(Source records)
================
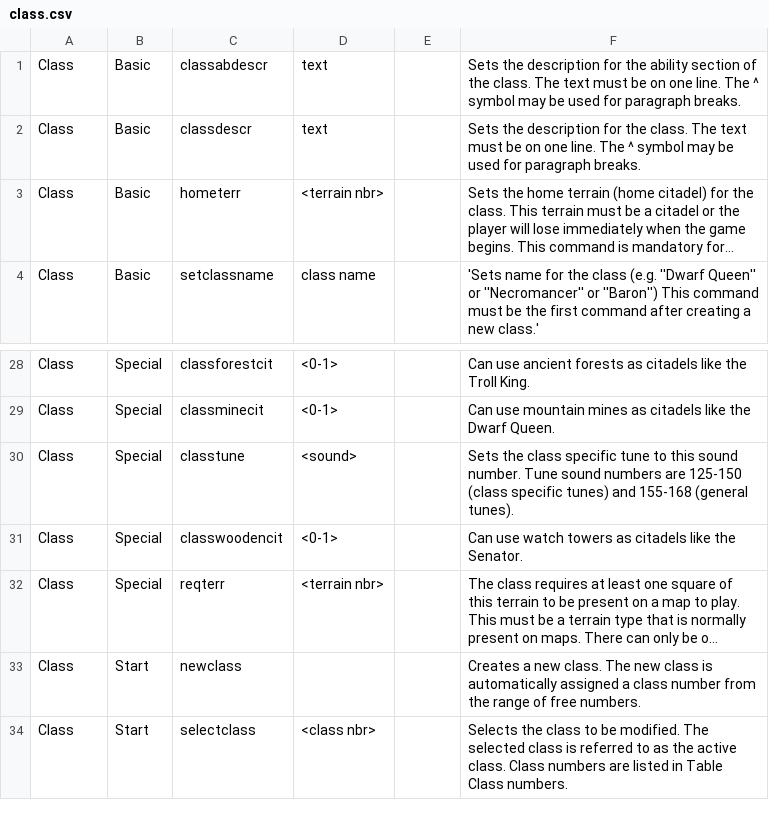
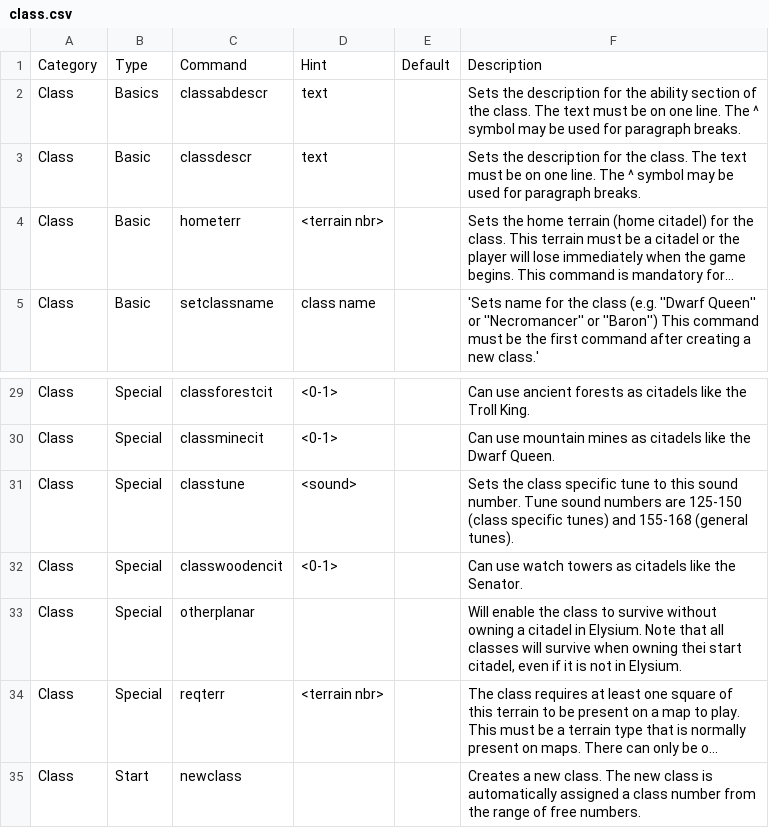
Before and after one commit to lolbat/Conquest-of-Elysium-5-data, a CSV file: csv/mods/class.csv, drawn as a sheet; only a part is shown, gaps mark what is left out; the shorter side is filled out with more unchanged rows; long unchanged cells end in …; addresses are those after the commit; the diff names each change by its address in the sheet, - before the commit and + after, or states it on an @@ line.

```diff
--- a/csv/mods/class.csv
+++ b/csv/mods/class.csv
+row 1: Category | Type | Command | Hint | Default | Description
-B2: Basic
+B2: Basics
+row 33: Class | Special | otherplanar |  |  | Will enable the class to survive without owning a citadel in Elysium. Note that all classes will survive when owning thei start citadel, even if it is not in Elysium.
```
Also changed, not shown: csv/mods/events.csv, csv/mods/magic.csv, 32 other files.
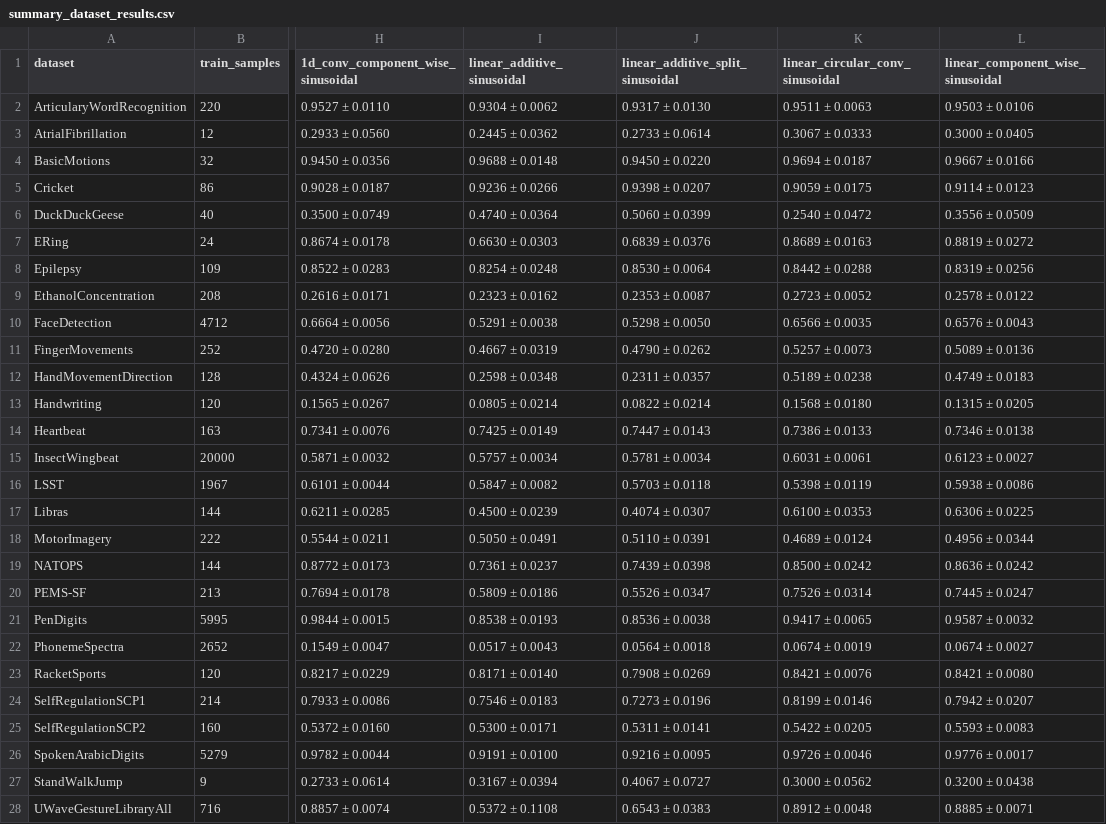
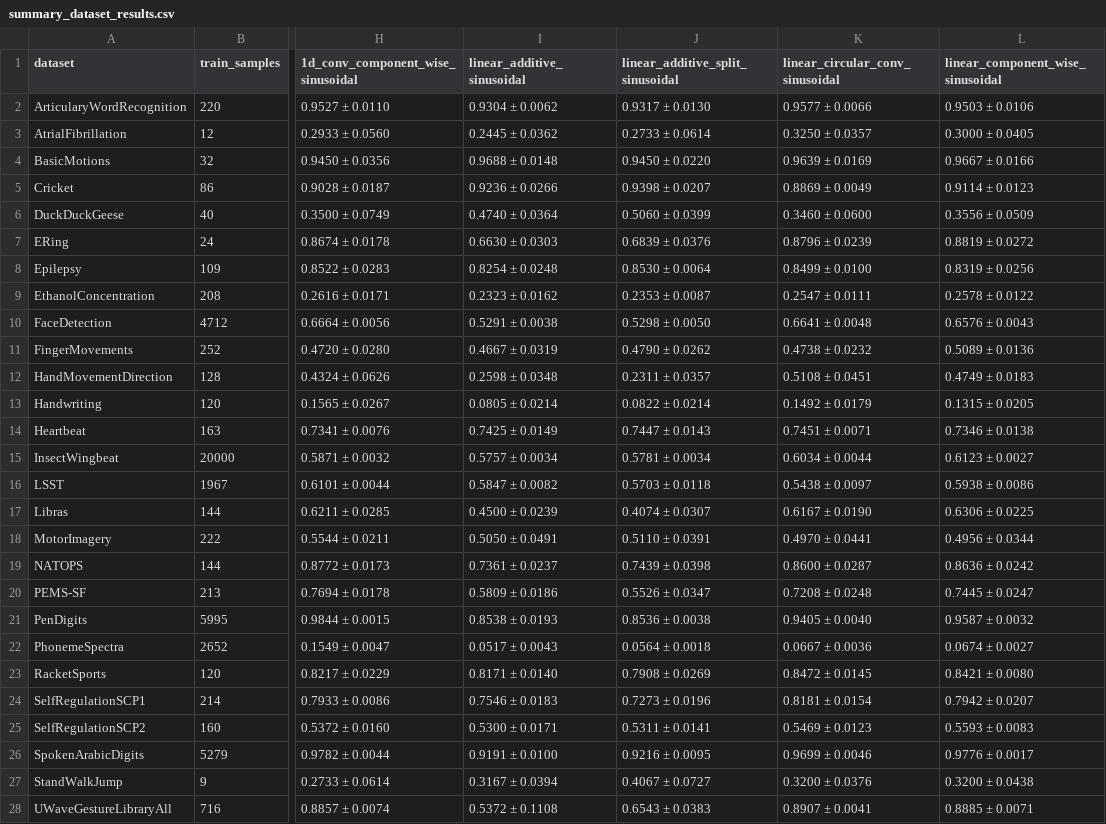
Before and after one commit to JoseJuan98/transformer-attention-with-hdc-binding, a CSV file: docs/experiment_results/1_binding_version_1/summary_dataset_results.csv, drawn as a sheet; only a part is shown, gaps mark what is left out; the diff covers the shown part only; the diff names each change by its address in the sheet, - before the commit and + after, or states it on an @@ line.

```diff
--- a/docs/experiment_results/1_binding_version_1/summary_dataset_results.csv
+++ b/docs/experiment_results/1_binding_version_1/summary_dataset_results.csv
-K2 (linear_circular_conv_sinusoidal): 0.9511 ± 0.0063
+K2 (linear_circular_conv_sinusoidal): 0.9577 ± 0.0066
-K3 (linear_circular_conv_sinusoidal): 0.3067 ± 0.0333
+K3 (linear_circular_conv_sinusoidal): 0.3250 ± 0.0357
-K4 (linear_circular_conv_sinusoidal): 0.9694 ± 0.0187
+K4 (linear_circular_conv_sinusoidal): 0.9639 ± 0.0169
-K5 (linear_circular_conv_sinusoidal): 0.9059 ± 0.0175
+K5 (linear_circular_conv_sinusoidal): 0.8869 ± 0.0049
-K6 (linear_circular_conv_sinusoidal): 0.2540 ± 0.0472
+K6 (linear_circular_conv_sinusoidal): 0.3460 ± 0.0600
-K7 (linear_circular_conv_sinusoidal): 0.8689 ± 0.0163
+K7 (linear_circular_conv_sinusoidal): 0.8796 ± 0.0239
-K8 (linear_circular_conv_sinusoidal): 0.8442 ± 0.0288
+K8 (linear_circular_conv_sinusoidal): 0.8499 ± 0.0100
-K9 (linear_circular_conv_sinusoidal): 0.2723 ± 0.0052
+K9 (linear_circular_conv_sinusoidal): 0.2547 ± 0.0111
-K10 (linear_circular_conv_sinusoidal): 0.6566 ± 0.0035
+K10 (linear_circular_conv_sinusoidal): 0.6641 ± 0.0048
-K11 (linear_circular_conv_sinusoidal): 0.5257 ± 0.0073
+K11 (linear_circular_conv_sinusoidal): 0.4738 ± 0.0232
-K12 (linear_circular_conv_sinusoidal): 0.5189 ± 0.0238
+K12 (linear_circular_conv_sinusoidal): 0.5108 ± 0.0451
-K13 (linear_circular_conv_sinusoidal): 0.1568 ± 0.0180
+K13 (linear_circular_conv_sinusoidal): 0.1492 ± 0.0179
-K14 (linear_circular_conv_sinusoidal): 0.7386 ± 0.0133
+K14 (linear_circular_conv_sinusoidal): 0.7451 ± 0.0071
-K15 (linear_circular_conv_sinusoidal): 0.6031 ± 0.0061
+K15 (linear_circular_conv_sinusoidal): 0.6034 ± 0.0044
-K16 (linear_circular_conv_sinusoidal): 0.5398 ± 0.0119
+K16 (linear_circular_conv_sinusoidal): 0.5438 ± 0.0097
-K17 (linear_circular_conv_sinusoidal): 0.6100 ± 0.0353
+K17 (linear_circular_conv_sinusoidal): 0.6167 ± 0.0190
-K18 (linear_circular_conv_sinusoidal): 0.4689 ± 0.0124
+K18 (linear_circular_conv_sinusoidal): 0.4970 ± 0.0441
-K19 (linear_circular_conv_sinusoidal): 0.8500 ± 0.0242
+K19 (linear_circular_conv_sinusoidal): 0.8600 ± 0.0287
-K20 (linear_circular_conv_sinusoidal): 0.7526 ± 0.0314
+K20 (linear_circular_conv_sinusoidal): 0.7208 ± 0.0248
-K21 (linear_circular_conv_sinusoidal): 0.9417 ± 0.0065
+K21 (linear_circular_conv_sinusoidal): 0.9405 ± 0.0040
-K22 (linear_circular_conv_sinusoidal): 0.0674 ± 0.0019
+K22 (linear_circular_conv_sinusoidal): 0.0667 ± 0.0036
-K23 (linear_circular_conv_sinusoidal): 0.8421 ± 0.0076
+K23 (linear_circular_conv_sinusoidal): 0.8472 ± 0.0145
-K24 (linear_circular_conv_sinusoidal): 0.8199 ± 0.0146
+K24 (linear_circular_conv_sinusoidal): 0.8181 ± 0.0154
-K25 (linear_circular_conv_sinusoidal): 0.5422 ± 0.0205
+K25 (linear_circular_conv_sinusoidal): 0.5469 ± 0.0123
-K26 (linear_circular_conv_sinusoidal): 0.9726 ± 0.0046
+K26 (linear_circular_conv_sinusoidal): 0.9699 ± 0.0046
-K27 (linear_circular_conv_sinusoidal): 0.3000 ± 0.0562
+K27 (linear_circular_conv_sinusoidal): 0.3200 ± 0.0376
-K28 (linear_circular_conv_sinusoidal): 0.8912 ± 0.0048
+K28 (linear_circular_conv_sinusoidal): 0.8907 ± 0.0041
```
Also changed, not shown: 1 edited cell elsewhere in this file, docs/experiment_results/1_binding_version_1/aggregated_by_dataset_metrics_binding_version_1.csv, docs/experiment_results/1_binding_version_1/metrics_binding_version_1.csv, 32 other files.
================
Work to complete:
Give only the number of lines in the records that include the word "shown".

Exercise result:
4